As for the no butting thing actually interfering with storing machines, I agree that’s dumb. There should be some kind of ‘off’ switch that allows you to butt machines in the event you need to store them.

Honestly, I like it the way it is now more than the way when butting was allowed. Most people seem to like it the other way because it made the game easier, but to them I say that easier is not necessarily better. This game is already too easy as it is, and anything that makes the game even slightly more difficult is a good change in my book and really ought to be in your book too.

To the dev I say this, give people a few patches and if they’re still complaining about it after the “honeymoon period” of this change, then change it back. Or don’t, your call.

My biggest objection to this change is that it re-balances the machines in a very uneven manner. I for the sake of argument I will assume that each input/output belt takes up .5 tiles, because it can share the belt with another machine quite easily. tier 1 machines all had their sizes increased 50%. the collider is only increased in size by 11%. Assuming they were balanced for placement size and not effective belt size, this is rather uneven. it gets a little weirder though, because now the mixer is effectively bigger then the autoclave and and the other 2x2s. The poor centrifuge which was already hard enough to set up nicely is now effectively 8 tiles, and a shape that annoys me to no end.
Most of all I dislike the change because it is just really counter-intuitive.

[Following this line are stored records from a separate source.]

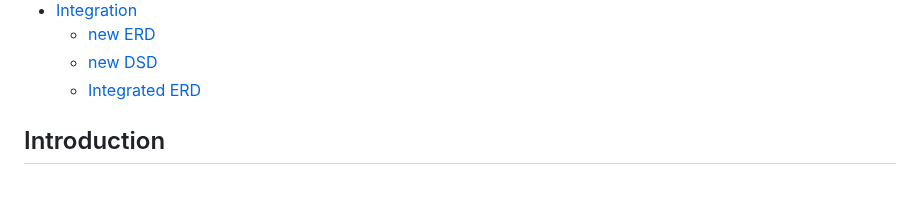
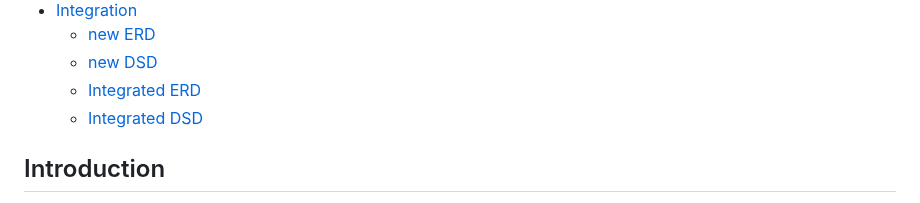
Before and after one commit to MoriaRoz/DBProject_212940399_325439305, a Markdown page: README.md, the part around the change. Drawn GitHub-style.

```diff
--- a/README.md
+++ b/README.md
@@ -25,6 +25,7 @@ Moria Rozenfeld & Tehila Shraga
     - [new ERD](#new-ERD)
     - [new DSD](#new-DSD)
     - [Integrated ERD](#Integrated-ERD)
+    - [Integrated DSD](#Integrated-DSD)
 
 ## Introduction
 Ezer Mitzion's volunteer management system is used to manage and organize volunteers, volunteer activities with patients, and events intended for volunteers.
```
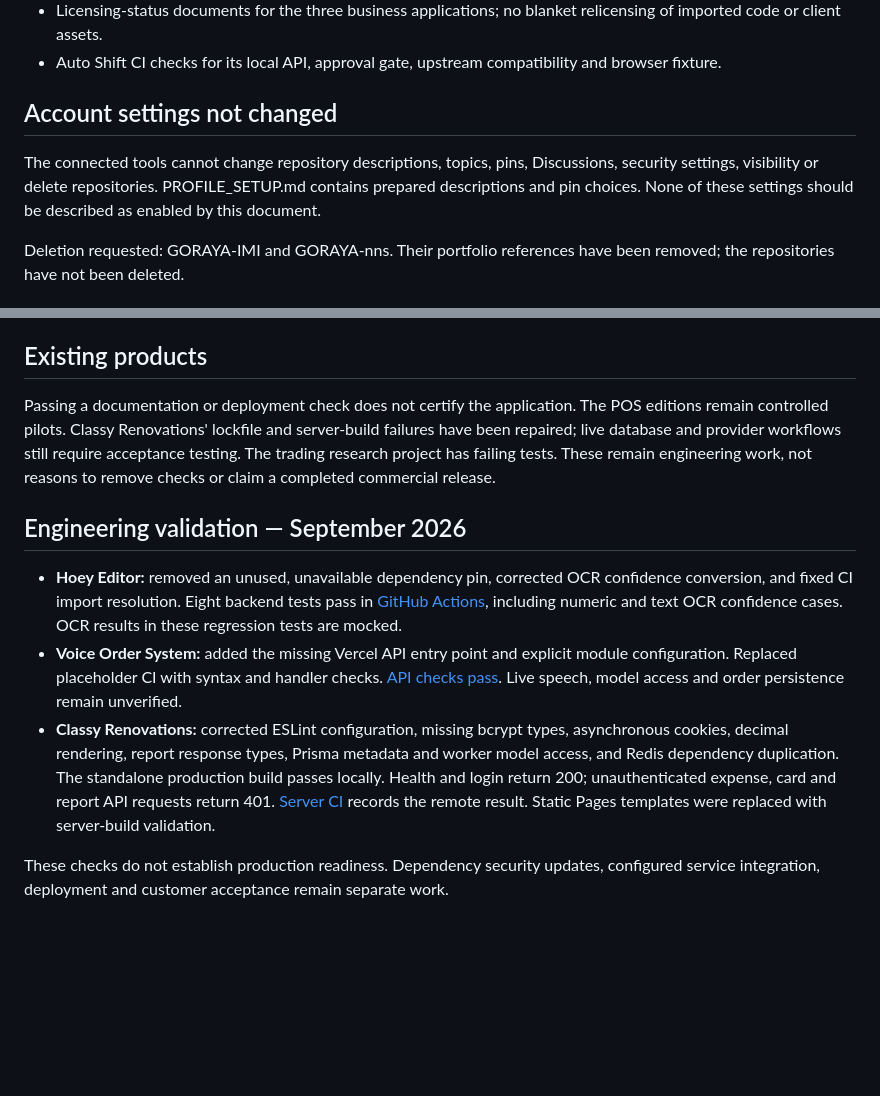
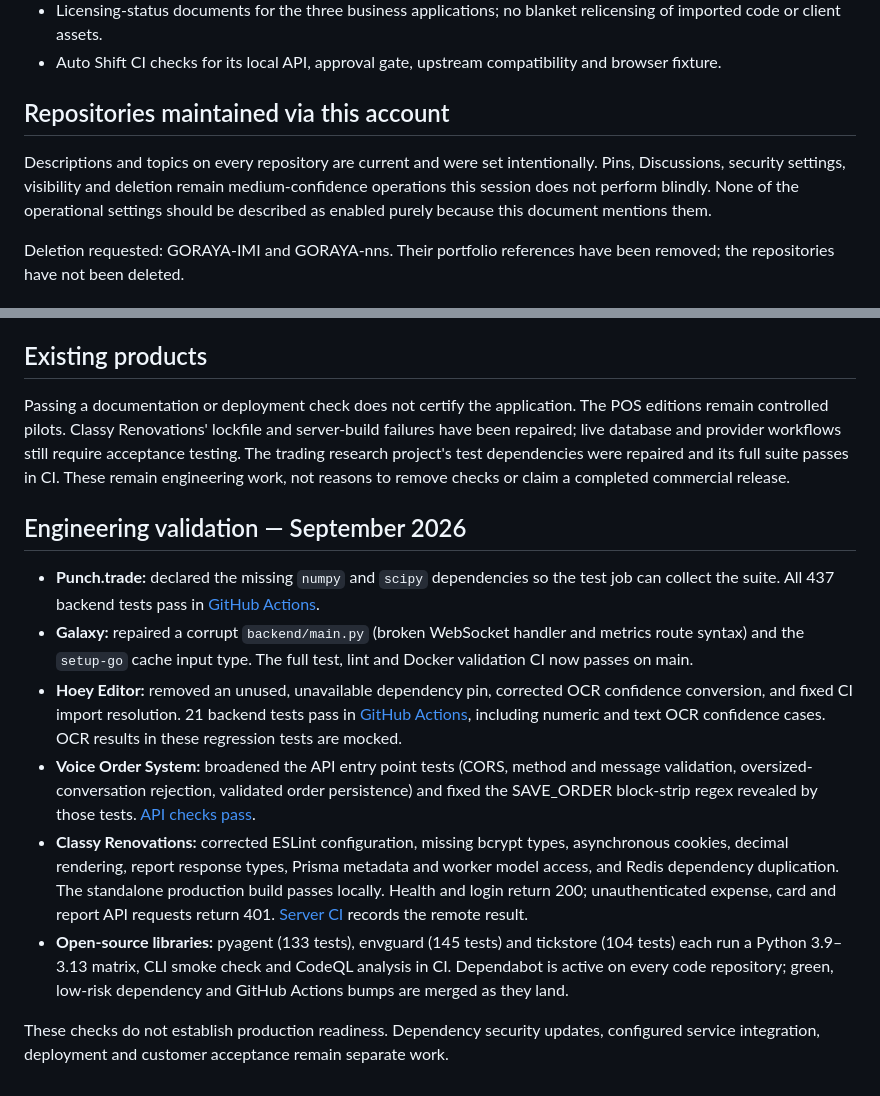
Before and after one commit to honeyamn10-source/honeyamn10-source, a Markdown page: REPOSITORY_MAINTENANCE.md, 2 parts joined by grey strips. Rendered like a GitHub page; blank space fills up the shorter version.

Commit message:
docs: update maintenance log with validated CI fixes

```diff
--- a/REPOSITORY_MAINTENANCE.md
+++ b/REPOSITORY_MAINTENANCE.md
@@ -10,9 +10,9 @@
 - Licensing-status documents for the three business applications; no blanket relicensing of imported code or client assets.
 - Auto Shift CI checks for its local API, approval gate, upstream compatibility and browser fixture.
 
-## Account settings not changed
+## Repositories maintained via this account
 
-The connected tools cannot change repository descriptions, topics, pins, Discussions, security settings, visibility or delete repositories. PROFILE_SETUP.md contains prepared descriptions and pin choices. None of these settings should be described as enabled by this document.
+Descriptions and topics on every repository are current and were set intentionally. Pins, Discussions, security settings, visibility and deletion remain medium-confidence operations this session does not perform blindly. None of the operational settings should be described as enabled purely because this document mentions them.
 
 Deletion requested: GORAYA-IMI and GORAYA-nns. Their portfolio references have been removed; the repositories have not been deleted.
 
@@ -42,12 +42,15 @@ Do not buy stars, create fake activity, copy another project's identity, or send
 
 ## Existing products
 
-Passing a documentation or deployment check does not certify the application. The POS editions remain controlled pilots. Classy Renovations' lockfile and server-build failures have been repaired; live database and provider workflows still require acceptance testing. The trading research project has failing tests. These remain engineering work, not reasons to remove checks or claim a completed commercial release.
+Passing a documentation or deployment check does not certify the application. The POS editions remain controlled pilots. Classy Renovations' lockfile and server-build failures have been repaired; live database and provider workflows still require acceptance testing. The trading research project's test dependencies were repaired and its full suite passes in CI. These remain engineering work, not reasons to remove checks or claim a completed commercial release.
 
 ## Engineering validation — September 2026
 
-- **Hoey Editor:** removed an unused, unavailable dependency pin, corrected OCR confidence conversion, and fixed CI import resolution. Eight backend tests pass in [GitHub Actions](https://github.com/honeyamn10-source/hoeyeditor/actions/runs/35012220607), including numeric and text OCR confidence cases. OCR results in these regression tests are mocked.
-- **Voice Order System:** added the missing Vercel API entry point and explicit module configuration. Replaced placeholder CI with syntax and handler checks. [API checks pass](https://github.com/honeyamn10-source/voice-order-system/actions/runs/35012018969). Live speech, model access and order persistence remain unverified.
-- **Classy Renovations:** corrected ESLint configuration, missing bcrypt types, asynchronous cookies, decimal rendering, report response types, Prisma metadata and worker model access, and Redis dependency duplication. The standalone production build passes locally. Health and login return 200; unauthenticated expense, card and report API requests return 401. [Server CI](https://github.com/honeyamn10-source/classy-renovation/actions/runs/35012769939) records the remote result. Static Pages templates were replaced with server-build validation.
+- **Punch.trade:** declared the missing `numpy` and `scipy` dependencies so the test job can collect the suite. All 437 backend tests pass in [GitHub Actions](https://github.com/honeyamn10-source/punch.trade/actions).
+- **Galaxy:** repaired a corrupt `backend/main.py` (broken WebSocket handler and metrics route syntax) and the `setup-go` cache input type. The full test, lint and Docker validation CI now passes on main.
+- **Hoey Editor:** removed an unused, unavailable dependency pin, corrected OCR confidence conversion, and fixed CI import resolution. 21 backend tests pass in [GitHub Actions](https://github.com/honeyamn10-source/hoeyeditor/actions/workflows/ci.yml), including numeric and text OCR confidence cases. OCR results in these regression tests are mocked.
+- **Voice Order System:** broadened the API entry point tests (CORS, method and message validation, oversized-conversation rejection, validated order persistence) and fixed the SAVE_ORDER block-strip regex revealed by those tests. [API checks pass](https://github.com/honeyamn10-source/voice-order-system/actions/workflows/blank.yml).
+- **Classy Renovations:** corrected ESLint configuration, missing bcrypt types, asynchronous cookies, decimal rendering, report response types, Prisma metadata and worker model access, and Redis dependency duplication. The standalone production build passes locally. Health and login return 200; unauthenticated expense, card and report API requests return 401. [Server CI](https://github.com/honeyamn10-source/classy-renovation/actions/workflows/nextjs.yml) records the remote result.
+- **Open-source libraries:** pyagent (133 tests), envguard (145 tests) and tickstore (104 tests) each run a Python 3.9–3.13 matrix, CLI smoke check and CodeQL analysis in CI. Dependabot is active on every code repository; green, low-risk dependency and GitHub Actions bumps are merged as they land.
 
 These checks do not establish production readiness. Dependency security updates, configured service integration, deployment and customer acceptance remain separate work.
```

Most players will naturally assume machine butting as a natural extension of the rules, but blocking it feels like an arbitrary addition to the rules. Although arbitrary rules are sort of the essence of games, it does feel rather restrictive, which is generally not a good thing. The whole exports need to have a conveyor (which was a rule before the patch) feels a little arbitrary too, but at least it sort of had the justification of you needing to name the drug.
As it stands the no butting rule gives me a small twinge of annoyance every time I place a machine. I enjoy the game a little less as a result.

I don’t think the decisions were “arbitrary”. I can think of several reasons that the butting was removed. For one, it was easy to do and optimal. The idea behind machine butting is that you wanted to pack in machines as tightly as possible and use as little conveyor as possible. I can speculate that the devs wanted conveyor belts to be more prevalent and that the machine butting was too easy to do. So it’s not arbitrary, which implies it was simply changed out of whimsy. As for not being intuitive, I was actually thrown off when I discovered you could do machine butting because you couldn’t feed products directly into an output and now as a result of the machine butting bug being removed the game makes more sense to me.

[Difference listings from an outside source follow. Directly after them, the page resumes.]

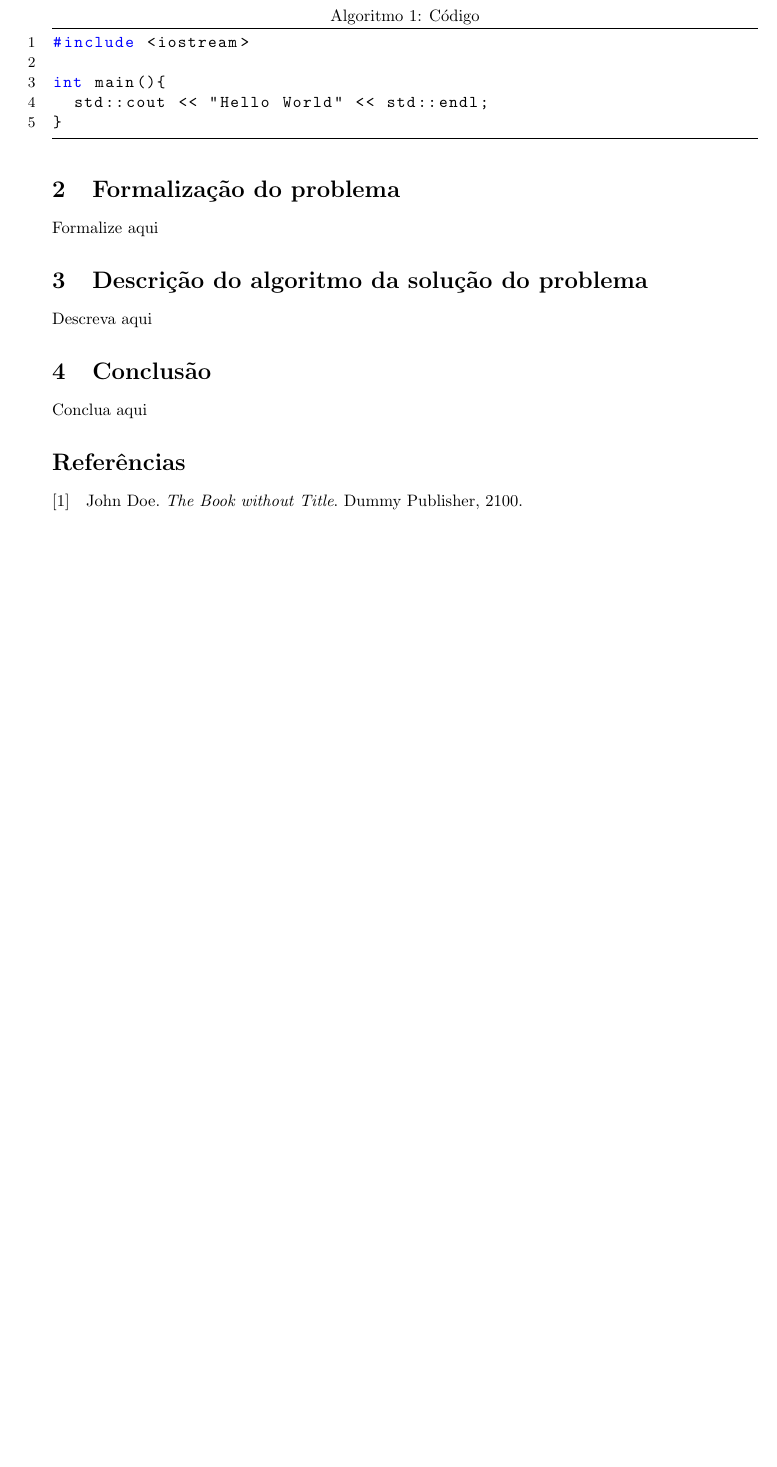
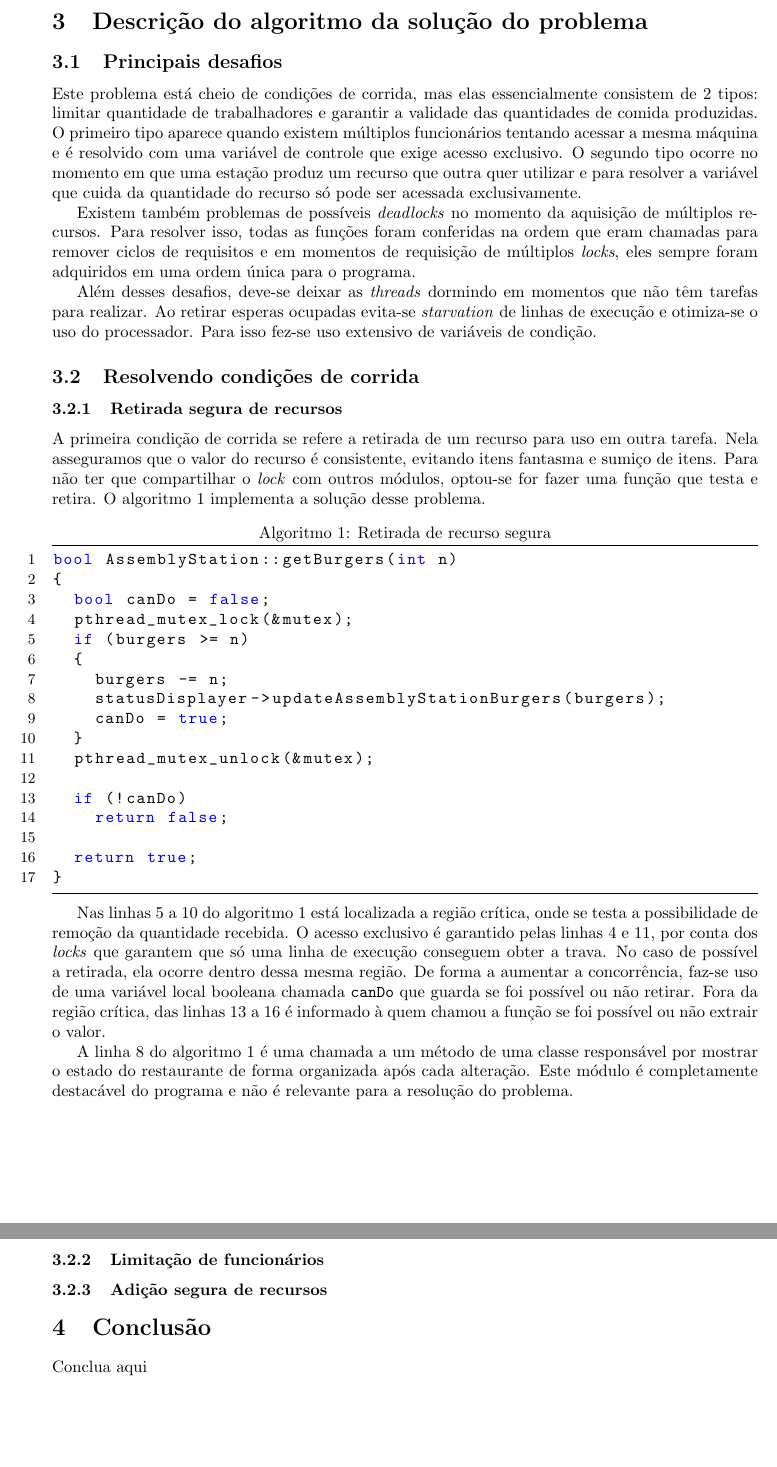
Before and after one commit to victoragcosta/ConcurrentProgramming-FastFoodKitchen, a LaTeX document (docs/Programacao_Concorrente-Cozinha_de_Fast_Food/Programacao_Concorrente-Cozinha_de_Fast_Food.tex): part of the page before the commit and two parts of pages 2 and 3 of 3 after it, the two joined at a grey line, cut so that both start at the same text, the shorter picture padded with empty space. Compiled offline with pdfLaTeX.

Commit message:
Write article introduction and problem formulation
Closes #7
Closes #8

```diff
--- a/docs/Programacao_Concorrente-Cozinha_de_Fast_Food/Programacao_Concorrente-Cozinha_de_Fast_Food.tex
+++ b/docs/Programacao_Concorrente-Cozinha_de_Fast_Food/Programacao_Concorrente-Cozinha_de_Fast_Food.tex
@@ -35,9 +35,5 @@
 
 \section{Introdução}
 
-Introduza aqui\cite{Teste} e aqui \ref{codigo}
-\begin{lstlisting}[caption=Código\label{codigo}]
-#include <iostream>
+Este artigo tem por objetivo simular a concorrência correta de uma cozinha de um restaurante de \textit{fast-food}. Em um restaurante de \textit{fast-food} típico as tarefas que existem giram em torno de anotar e entregar pedidos, preparar comida, limpar o ambiente e reestocar ingredientes. Para o propósito educacional desse problema o foco será na entrega de pedidos e preparação de hambúrgueres e porções de batatas fritas. Para a recepção de pedidos assume-se que os clientes conseguem pedir sozinhos. As outras tarefas são consideradas magicamente feitas.
 
-int main(){
-	std::cout << "Hello World" << std::endl;
@@ -44,14 +61,45 @@ int main(){
+\section{Descrição do algoritmo da solução do problema}
+
+\subsection{Principais desafios}
+
+Este problema está cheio de condições de corrida, mas elas essencialmente consistem de 2 tipos: limitar quantidade de trabalhadores e garantir a validade das quantidades de comida produzidas. O primeiro tipo aparece quando existem múltiplos funcionários tentando acessar a mesma máquina e é resolvido com uma variável de controle que exige acesso exclusivo. O segundo tipo ocorre no momento em que uma estação produz um recurso que outra quer utilizar e para resolver a variável que cuida da quantidade do recurso só pode ser acessada exclusivamente.
+
+Existem também problemas de possíveis \textit{deadlocks} no momento da aquisição de múltiplos recursos. Para resolver isso, todas as funções foram conferidas na ordem que eram chamadas para remover ciclos de requisitos e em momentos de requisição de múltiplos \textit{locks}, eles sempre foram adquiridos em uma ordem única para o programa.
+
+Além desses desafios, deve-se deixar as \textit{threads} dormindo em momentos que não têm tarefas para realizar. Ao retirar esperas ocupadas evita-se \textit{starvation} de linhas de execução e otimiza-se o uso do processador. Para isso fez-se uso extensivo de variáveis de condição.
+
+\subsection{Resolvendo condições de corrida}
+
+\subsubsection{Retirada segura de recursos}
+
+A primeira condição de corrida se refere a retirada de um recurso para uso em outra tarefa. Nela asseguramos que o valor do recurso é consistente, evitando itens fantasma e sumiço de itens. Para não ter que compartilhar o \textit{lock} com outros módulos, optou-se for fazer uma função que testa e retira. O algoritmo \ref{lst:safeResourceRemoval} implementa a solução desse problema.
+
+\begin{lstlisting}[caption=Retirada de recurso segura\label{lst:safeResourceRemoval}]
+bool AssemblyStation::getBurgers(int n)
+{
+	bool canDo = false;
+	pthread_mutex_lock(&mutex);
+	if (burgers >= n)
+	{
+		burgers -= n;
+		statusDisplayer->updateAssemblyStationBurgers(burgers);
+		canDo = true;
+	}
+	pthread_mutex_unlock(&mutex);
+
+	if (!canDo)
+		return false;
+
+	return true;
 }
 \end{lstlisting}
 
+Nas linhas 5 a 10 do algoritmo \ref{lst:safeResourceRemoval} está localizada a região crítica, onde se testa a possibilidade de remoção da quantidade recebida. O acesso exclusivo é garantido pelas linhas 4 e 11, por conta dos \textit{locks} que garantem que só uma linha de execução conseguem obter a trava. No caso de possível a retirada, ela ocorre dentro dessa mesma região. De forma a aumentar a concorrência, faz-se uso de uma variável local booleana chamada \texttt{canDo} que guarda se foi possível ou não retirar. Fora da região crítica, das linhas 13 a 16 é informado à quem chamou a função se foi possível ou não extrair o valor.
 
-\section{Formalização do problema}
+A linha 8 do algoritmo \ref{lst:safeResourceRemoval} é uma chamada a um método de uma classe responsável por mostrar o estado do restaurante de forma organizada após cada alteração. Este módulo é completamente destacável do programa e não é relevante para a resolução do problema.
 
-Formalize aqui
-
-\section{Descrição do algoritmo da solução do problema}
-
-Descreva aqui
+\subsubsection{Limitação de funcionários}
+\subsubsection{Adição segura de recursos}
 
 \section{Conclusão}
 
```
Also changed, not shown: docs/Programacao_Concorrente-Cozinha_de_Fast_Food/Programacao_Concorrente-Cozinha_de_Fast_Food.pdf, docs/Programacao_Concorrente-Cozinha_de_Fast_Food/Programacao_Concorrente-Cozinha_de_Fast_Food.tex (21 more changed lines).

Agreed, if anybody actually watched his video blogs, this is not a change, it is a bug fix. It was an error that allowed machines to be right up against each other. I find it much more balanced to have conveyors.

I don’t discount the fact that this was legitimately a bug, and was not intentional behavior by the developer. However, there is a concept called the Ascended Glitch

An ascended glitch is basically a bug that is enjoyed by the fans to the point where the developers decide to either just leave it in or even enhance it as a feature.

The classic example is Street Fighter 2 and the combo system. Did you know that the concept of “Combos” in the fighting game genre was actually a bug? For anyone who’s a fan of fighting games, combos are bread and butter for the genre…but they were originally just a bug.

My plea to Tim is to turn machine butting into an ascended glitch. Heck, I’d be happy to swallow a penalty for using it (Maybe like a X% higher processing costs for machines that are butted up against each other). Having the option makes for some very tight builds and the satisfaction of cramming several major production lines into a tight space by utilizing every single square to their fullest potential.